Laura’s top win was the gold-dipped tree trunk poster bed frame for the master suite, which she had installed for the couple’s reveal party unbeknownst to them. It plays off the magnolia branches in the bedroom’s Phillip Jeffries wallcoverings.

“Once I saw it there, I couldn’t not have it,” Christy admits. “It is perfect for the room.”

Part of lightening up the house included the addition of pastels to cabinetry and trim work. At first, Rick was wary of the idea. He struggled with Christy’s desire to paint the laundry room (see page 62) blue, but seeing the uplifting result informed him that it could be done to other areas without being detrimental to the integrity of the material. He then agreed to pale pink cabinets in the master bathroom.

“Rick is the most open husband ever,” Laura says. “It takes a big husband to let his wife do that wallpaper in the bedroom, then turn around and ask him, ‘Hey, can we do pink in the bathroom?’”

Laura also advised the Bartelts to keep the pink toile wallcoverings in the main-level guest room but remove the matching drapery and bedding. She then introduced black accents, a hint of which can be seen in every room for unification.

The study, where the Bartelts stretch out on dual couches to watch TV, is dark and dramatic with its modern art and gold-trimmed, black-painted bookcases flanking a deep-veined marble fireplace.

Rick, a mechanical engineer, was not only a full participant in the project’s design decisions — he also acted as general contractor and even designed a number of components, from the fireplaces to the master closet and vaulted ceiling.

Some of Rick’s projects helped the 18-year-old home feel new again. For instance, technology has changed so much since 2001 that the bulky cabinet built for a tube TV was no longer necessary, and was taking up valuable space. Rick extended the hearth’s stone wall in its place and recessed a flat-screen TV inside.

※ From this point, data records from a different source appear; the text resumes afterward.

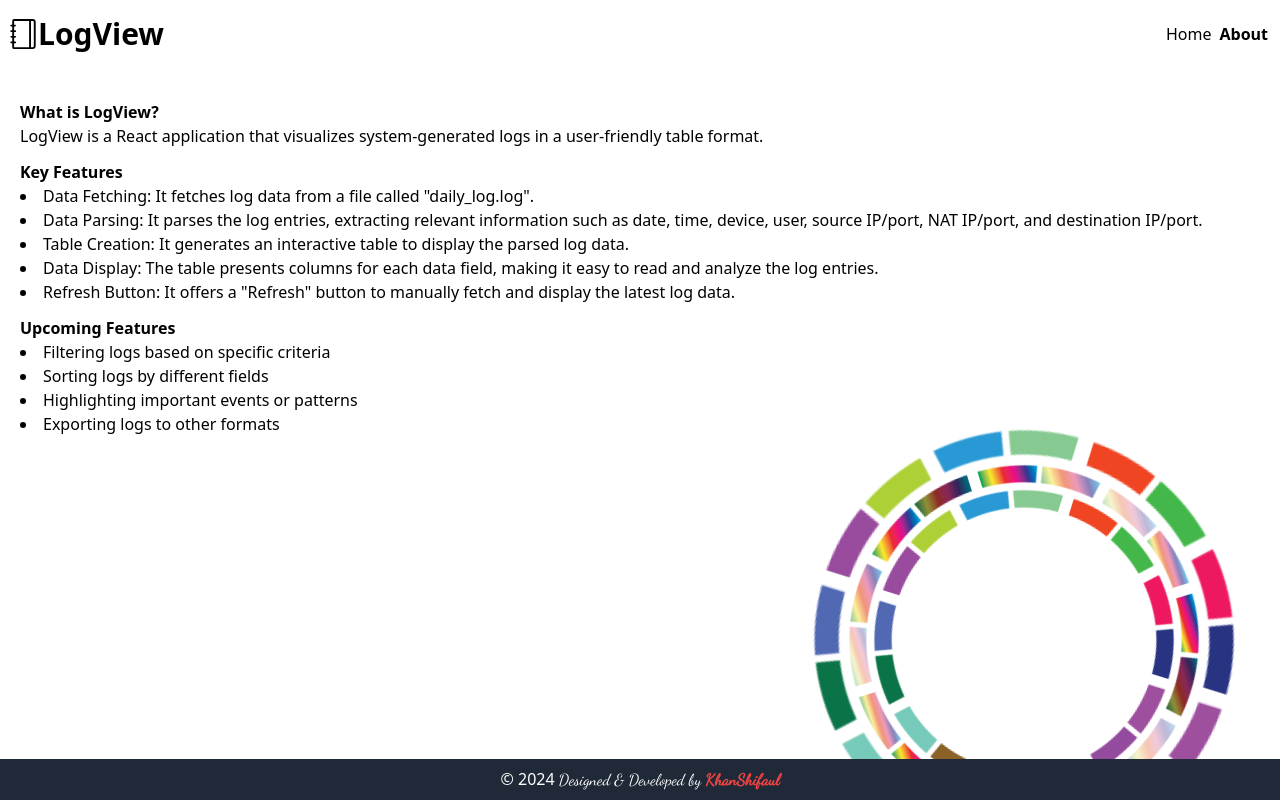
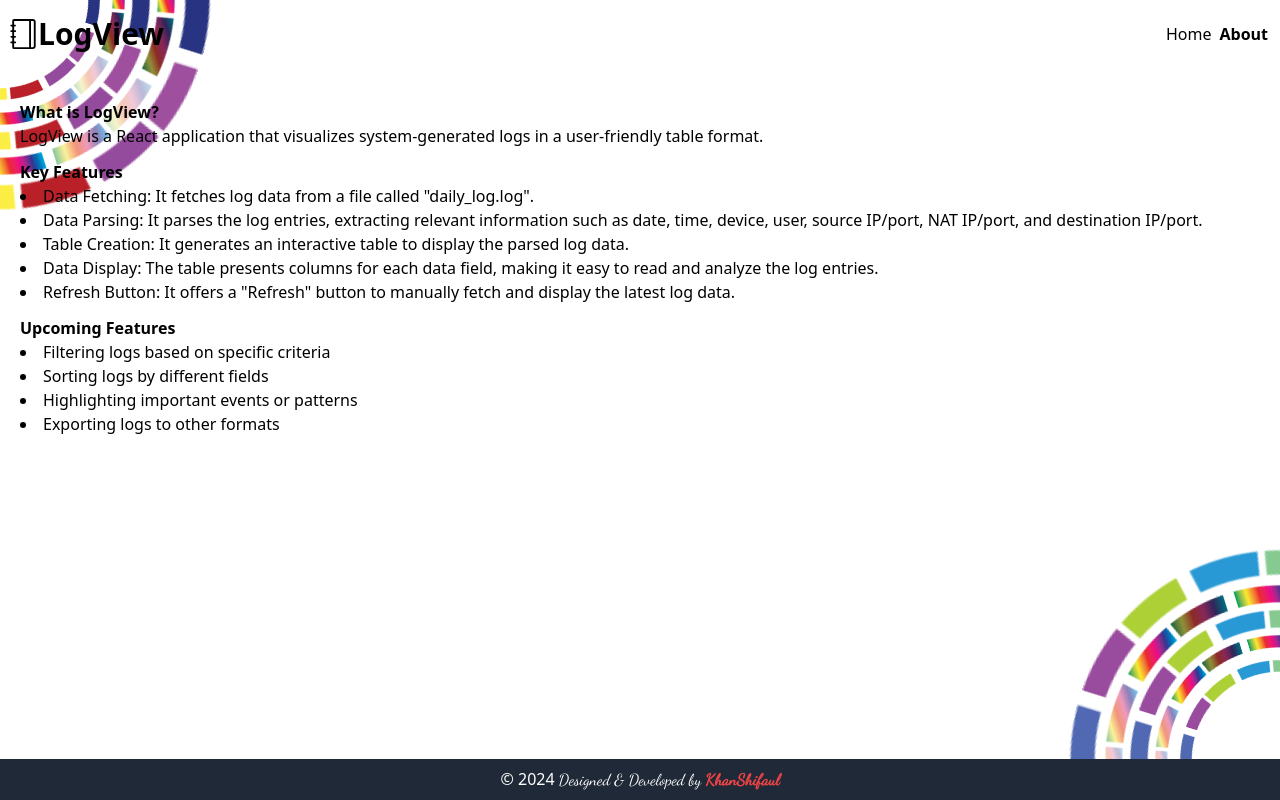
Before and after one commit to khanshifaul/logview, a React (Vite) app: page /about in a window 1280 px wide. Built offline with nearby package versions, Linux system fonts and the light colour scheme.

Commit message:
modified:   src/App.jsx 	new file:   src/components/circleanimation.jsx 	modified:   src/pages/about.jsx 	modified:   src/pages/home.jsx

```diff
--- a/src/App.jsx
+++ b/src/App.jsx
@@ -8,7 +8,7 @@ export default function App() {
   return (
     <div>
       <BrowserRouter>
-        <div className="container sticky top-0 flex justify-between items-center mx-auto my-2 bg-white">
+        <div className="container sticky top-0 flex justify-between items-center mx-auto my-2">
           <a href="/">
             <Logo />
           </a>
--- /dev/null
+++ b/src/components/circleanimation.jsx
@@ -0,0 +1,44 @@
+export default function CircleAnimation(props) {
+  return (
+    <div
+      // eslint-disable-next-line react/prop-types
+      className={`flex justify-center items-center w-full min-h-fit fixed ${props.className} -z-10`}
+    >
+      <img
+        className="absolute animate-anticlockwise"
+        src="/src/assets/Asset 2.png"
+        alt=""
+        height="420"
+        width="420"
+      />
+      <img
+        className="absolute animate-clockwise"
+        src="/src/assets/Asset 1.png"
+        alt=""
+        height="350"
+        width="350"
+      />
+      <img
+        className="absolute animate-anticlockwise"
+        src="/src/assets/Asset 2.png"
+        alt=""
+        height="300"
+        width="300"
+      />
+      <img
+        className="absolute animate-clockwise"
+        src="/src/assets/Asset 1.png"
+        alt=""
+        height="250"
+        width="250"
+      />
+      <img
+        className="absolute animate-anticlockwise"
+        src="/src/assets/Asset 2.png"
+        alt=""
+        height="200"
+        width="200"
+      />
+    </div>
+  );
+}
--- a/src/pages/about.jsx
+++ b/src/pages/about.jsx
@@ -1,3 +1,5 @@
+import CircleAnimation from "../components/circleanimation";
+
 export default function About() {
   return (
     <div className="container mx-auto">
@@ -45,29 +47,8 @@ export default function About() {
           </ul>
         </div>
       </div>
-      <div className="flex justify-center items-center w-full min-h-fit fixed top-[80%] left-[30%]">
-        <img
-          className="absolute animate-anticlockwise"
-          src="/src/assets/Asset 2.png"
-          alt=""
-          height="420"
-          width="420"
-        />
-        <img
-          className="absolute animate-clockwise"
-          src="/src/assets/Asset 1.png"
-          alt=""
-          height="350"
-          width="350"
-        />
-        <img
-          className="absolute animate-anticlockwise"
-          src="/src/assets/Asset 2.png"
-          alt=""
-          height="300"
-          width="300"
-        />
-      </div>
+      <CircleAnimation className="bottom-[5%] left-[50%]" />
+      <CircleAnimation className="top-[0%] right-[50%]" />
     </div>
   );
 }
--- a/src/pages/home.jsx
+++ b/src/pages/home.jsx
@@ -65,6 +65,7 @@ function Home() {
         </div>
 
         <div className="md:w-full overflow-x-visible">
+        <div className="scrollbar-hide overflow-x-scroll md:overflow-x-hidden">
           <table className="table-auto w-full text-center m-2">
             <thead className="bg-gray-200">
               <tr className="py-2">
@@ -94,6 +95,7 @@ function Home() {
                 ))}
             </tbody>
           </table>
+          </div>
           {loading && (
             <div className="flex justify-center">
               <div
```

He also brought Bruce Wendlandt back into the project for help in vaulting the low master ceiling. It was a relationship that would later reveal an eerie connection.

As mentioned, Laura selected the works of art, three of which were painted by Kansas City artist Helen Wendlandt.

“I knew her colors were spot-on for this house,” Laura says.

The first twist of fate was that Helen died on the day Laura hung her art in the house. During the reveal, when Laura told the story, there was a second, skin-tingling moment when the Bartelts realized that Bruce, who had designed the house, was Helen’s son. It all felt like fate.

“The whole situation floored us,” Laura says.

By the end of construction, the Bartelts were ready to move out of the basement and into their revived surroundings. They gave the highest credit to Laura for leading them where they didn’t know they wanted to go.

“There’s nothing we would change,” Christy says.


Flowers: Beco Flowers

Custom hood: Gieske

Tile: International Materials of Design

Countertops: Carthage Stoneworks

Fireplaces: ADI Cast Limestone